_Problem to work on_
Reproduce exactly, and exclusively, the lines from the line containing "position: relative;" through the final line of the listing below.
### Exercise data ###
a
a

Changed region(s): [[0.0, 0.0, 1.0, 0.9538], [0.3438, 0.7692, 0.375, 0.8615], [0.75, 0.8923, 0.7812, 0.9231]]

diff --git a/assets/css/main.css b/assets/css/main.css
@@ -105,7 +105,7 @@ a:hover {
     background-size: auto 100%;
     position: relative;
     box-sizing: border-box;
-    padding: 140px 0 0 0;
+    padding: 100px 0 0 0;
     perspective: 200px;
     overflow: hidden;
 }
###
_Task result_
     position: relative;
     box-sizing: border-box;
-    padding: 140px 0 0 0;
+    padding: 100px 0 0 0;
     perspective: 200px;
     overflow: hidden;
 }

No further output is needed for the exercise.